● **EXERCISE BRIEF**: Every record below must come back exactly as written, with the images dropped.

● **SUPPLIED RECORDS**:
....

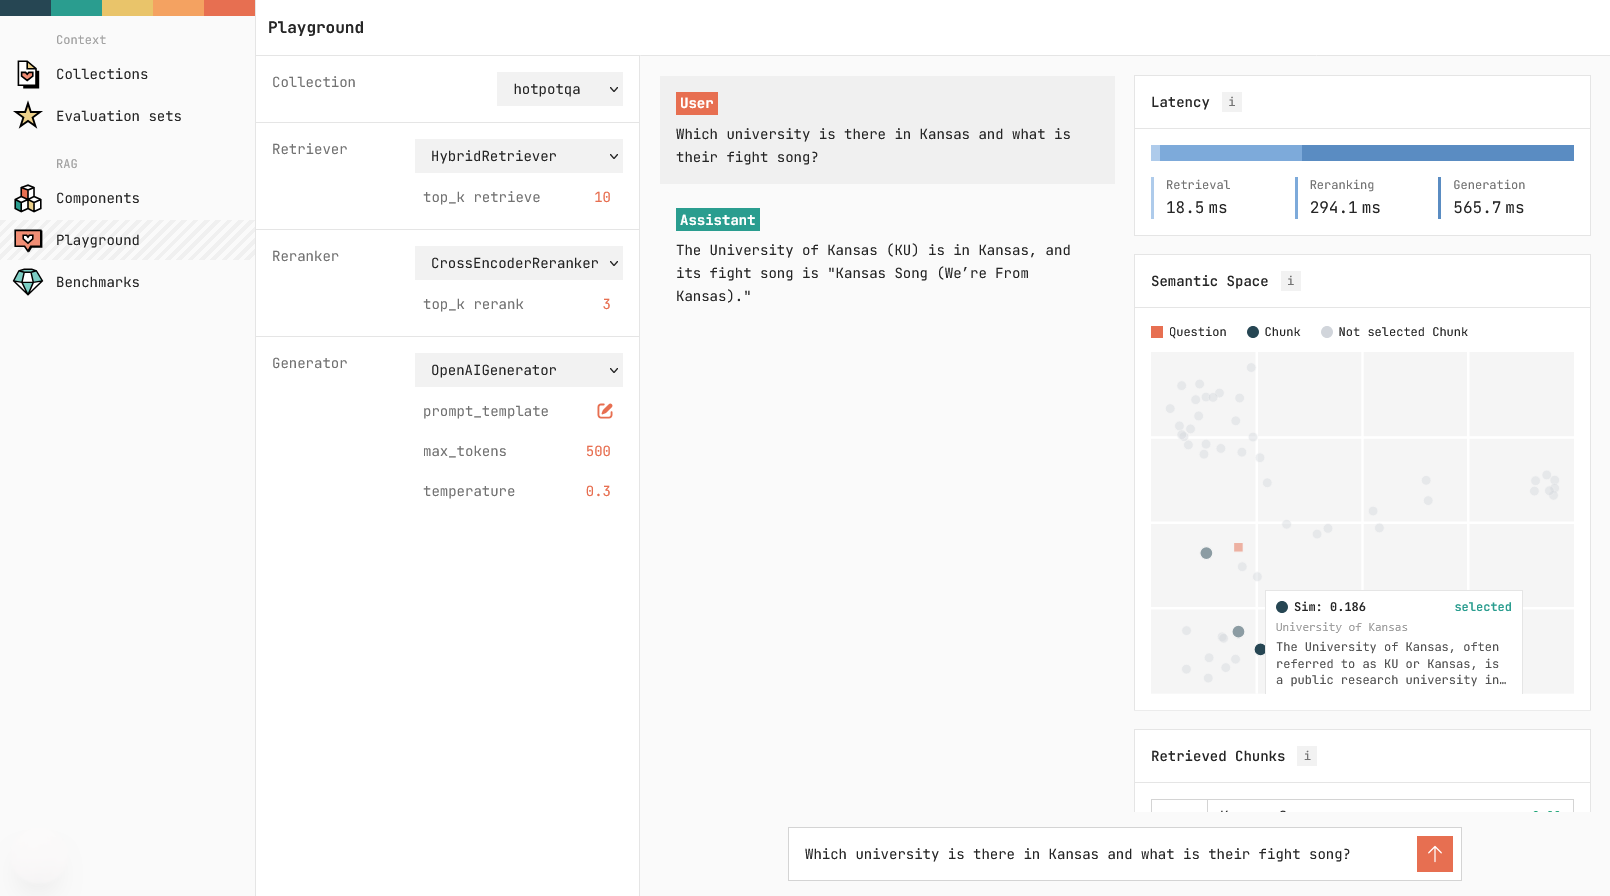
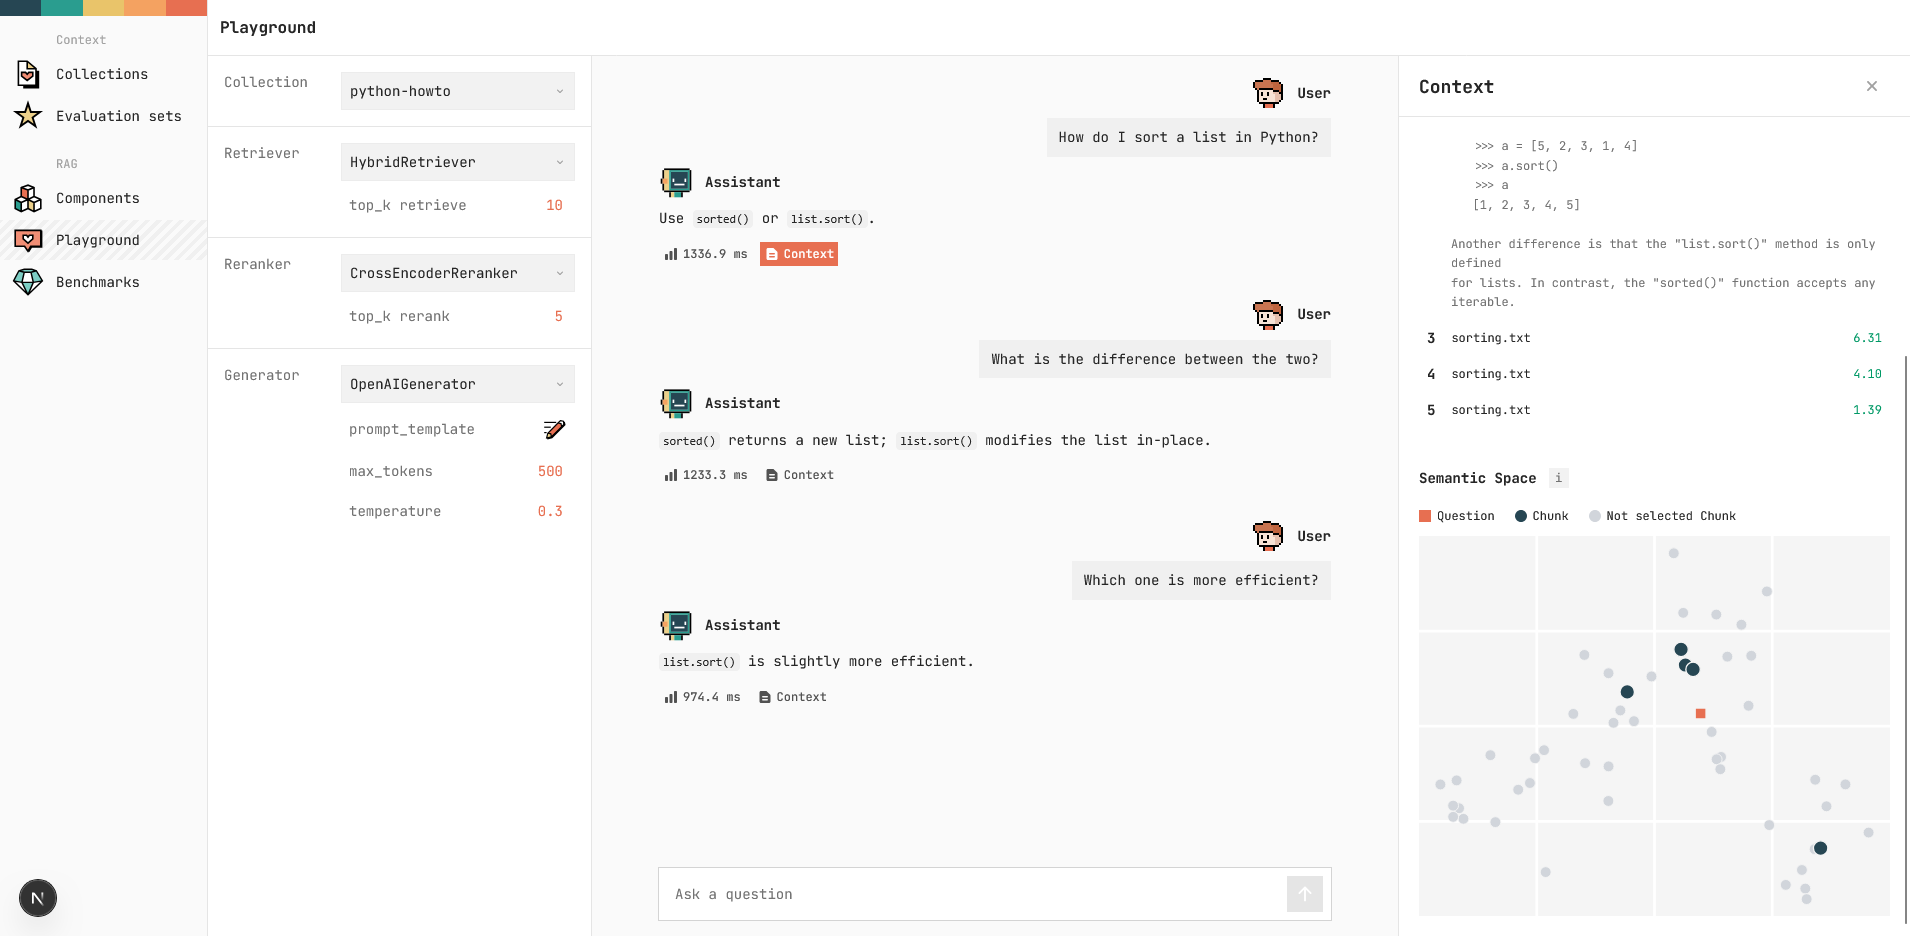
replace image

diff --git a/README.md b/README.md
@@ -7,19 +7,19 @@ A tool for benchmarking RAG (Retrieval-Augmented Generation) pipeline configurat
 <div align="center">
 <table>
 <tr>
-<td><img src="./images/sh_benchmark_results.png" alt="Screenshot Benchmark Results" width="100%"/></td>
+<td><img src="./images/sh_playground_page.png" alt="Screenshot Benchmark Results" width="100%"/></td>
 </tr>
 </table>
 <table>
 <tr>
-<td style="width:50%"><img src="./images/sh_components_page.png" alt="Screenshot Components Page" width="100%"/></td>
-<td style="width:50%"><img src="./images/sh_playground_page.png" alt="Screenshot Playground Page" width="100%"/></td>
+<td style="width:50%"><img src="./images/sh_benchmark_results.png" alt="Screenshot Playground Page" width="100%"/></td>
+<td style="width:50%"><img src="./images/sh_running_benchmark.png" alt="Screenshot Running Benchmark" width="100%"/></td>
 </tr>
 </table>
 <table>
 <tr>
 <td style="width:50%"><img src="./images/sh_new_collection.png" alt="Screenshot New Benchmark Page" width="100%"/></td>
-<td style="width:50%"><img src="./images/sh_running_benchmark.png" alt="Screenshot Running Benchmark" width="100%"/></td>
+<td style="width:50%"><img src="./images/sh_components_page.png" alt="Screenshot Components Page" width="100%"/></td>
 </tr>
 </table>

....

● **ANSWER TO THE PROBLEM**:
replace image

diff --git a/README.md b/README.md
@@ -7,19 +7,19 @@ A tool for benchmarking RAG (Retrieval-Augmented Generation) pipeline configurat
 <div align="center">
 <table>
 <tr>
-<td><img src="./images/sh_benchmark_results.png" alt="Screenshot Benchmark Results" width="100%"/></td>
+<td><img src="./images/sh_playground_page.png" alt="Screenshot Benchmark Results" width="100%"/></td>
 </tr>
 </table>
 <table>
 <tr>
-<td style="width:50%"><img src="./images/sh_components_page.png" alt="Screenshot Components Page" width="100%"/></td>
-<td style="width:50%"><img src="./images/sh_playground_page.png" alt="Screenshot Playground Page" width="100%"/></td>
+<td style="width:50%"><img src="./images/sh_benchmark_results.png" alt="Screenshot Playground Page" width="100%"/></td>
+<td style="width:50%"><img src="./images/sh_running_benchmark.png" alt="Screenshot Running Benchmark" width="100%"/></td>
 </tr>
 </table>
 <table>
 <tr>
 <td style="width:50%"><img src="./images/sh_new_collection.png" alt="Screenshot New Benchmark Page" width="100%"/></td>
-<td style="width:50%"><img src="./images/sh_running_benchmark.png" alt="Screenshot Running Benchmark" width="100%"/></td>
+<td style="width:50%"><img src="./images/sh_components_page.png" alt="Screenshot Components Page" width="100%"/></td>
 </tr>
 </table>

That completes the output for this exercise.